Where Do We Go From Here?
"Without something like MCCM, there is a gap in care for seriously ill patients before they reach hospice," said Lori Bishop, NHPCO's vice president of palliative and advanced care. "What is the next something to fill that gap?" Existing palliative care models typically don't cover medications, supplies, or durable medical equipment. "When you get to hospice care, if you need a hospital bed in the home, boom, you've got it. Outside of hospice, these things are not easy to obtain," she said.
"We don't fix noncurable diseases, and seriously ill patients continue to have a need for management of their disease," Bishop said. "It's not just about medical needs. We know that social determinants of health can have a greater impact on their health needs"—which highlights the need for an interdisciplinary model of care.
Today, there is no model in Medicare that provides for reimbursement of this kind of care by an interdisciplinary team, just individual services such as physician home visits. "There is an opportunity for a complement of palliative care for seriously ill individuals who aren't terminally ill, in order to help them with symptom management, in close collaboration with their primary care and specialty medical providers for management of their disease," Bishop said.

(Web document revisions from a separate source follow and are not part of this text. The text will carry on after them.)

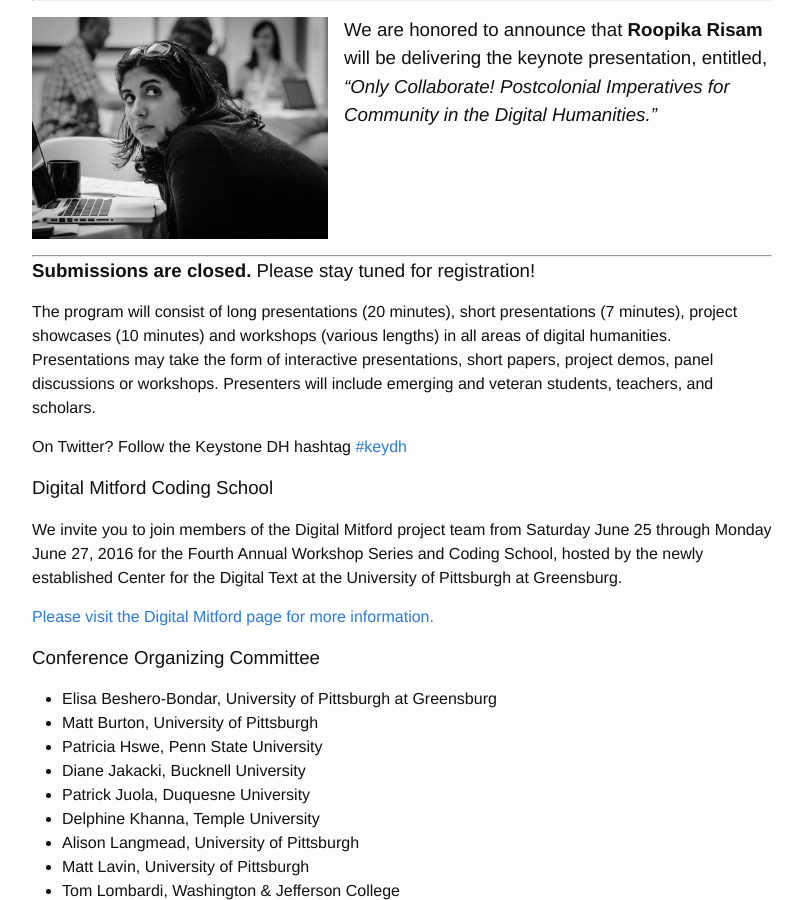
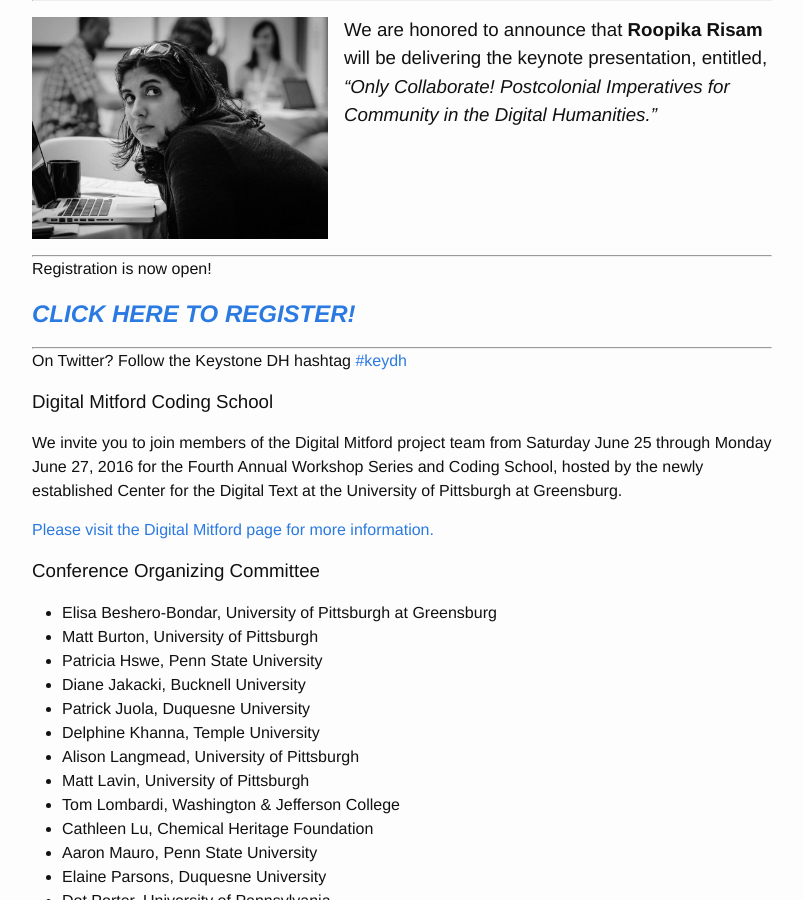
Before and after one commit to KeystoneDH/2016, a Jekyll site: the page built from index.md, in a window 1280 px wide and 900 px high, scrolled down 528 px. Shown: the whole window, without its empty margins (238-1041 px from the left). Built offline with Jekyll 4.4.1, drawn with Linux system fonts in a browser that asks for light colours.

Commit message:
adding the registration link

```diff
--- a/index.md
+++ b/index.md
@@ -23,9 +23,12 @@ The Keystone Digital Humanities Conference will be held at the University of Pit
 
 ---
 
-### **Submissions are closed.** Please stay tuned for registration!
+Registration is now open!
 
-The program will consist of long presentations (20 minutes), short presentations (7 minutes), project showcases (10 minutes) and workshops (various lengths) in all areas of digital humanities. Presentations may take the form of interactive presentations, short papers, project demos, panel discussions or workshops. Presenters will include emerging and veteran students, teachers, and scholars.
+## ***[CLICK HERE TO REGISTER!](https://www.regonline.com/keystoneDH2016)***
+
+---
+
 
 On Twitter? Follow the Keystone DH hashtag [#keydh](https://twitter.com/search?f=tweets&vertical=default&q=%23keydh&src=typd)
 
```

NHPCO encourages its hospice members to diversify their business model and to look for opportunities to build palliative care services further upstream in the course of an illness. "We've offered a lot of resources including a community-based palliative care certificate program and a playbook to help them understand the basics of assessing need, diversifying reimbursement, and scaling up the model," Bishop said.
Will all of NHPCO's provider members be able to come along on this journey? "There's always an element of wait-and-see," Bishop said. "By offering a further-upstream tier of support, you can start having these conversations with patients earlier, building rapport, and helping them to understand their options."
Many patients at the end of life eventually will need the full complement of treatment, including from other members of the team: spiritual, social work, volunteer, and bereavement. "We don't want to lose that comprehensive hospice benefit but to provide for needed portions of it to be offered further upstream, because it's a beautiful model," Bishop said.
COVID-19 taught us the need to adapt and evolve, Acs added: "We saw that with the wider use of telehealth. We want to encourage our folks to evolve with the rest of the system and, regardless of size, geography, or tax status, to engage in palliative care services further upstream," she said.
"I'm a hospice CMO. I believe in hospice," said Patel. "I don't believe we should tear the hospice benefit apart. It's been a stable, consistent model that has supported so much good care."
Coté, too, intends to keep working on making hospice better: "The public in general still loves hospice, even with the bad press. Other doctors say to us, 'You do such great work.' It's such an affectionate reaction to something people say they don't want."
- Abt Associates. Evaluation of Medicare Care Choices Model—Annual Report 3. https://innovation.cms.gov/data-and-reports/2020/mccm-thirdannrpt. Published October 2020. Accessed June 2020.
- Mor V, Wagner TH, Levy C, et al. Association of expanded VA hospice care with aggressive care and cost for veterans with advanced lung cancer. JAMA Oncol. 2019 Jun 1;5(6):810–816.
Larry Beresford is a medical journalist in Oakland, CA, with a strong interest in hospice and palliative care.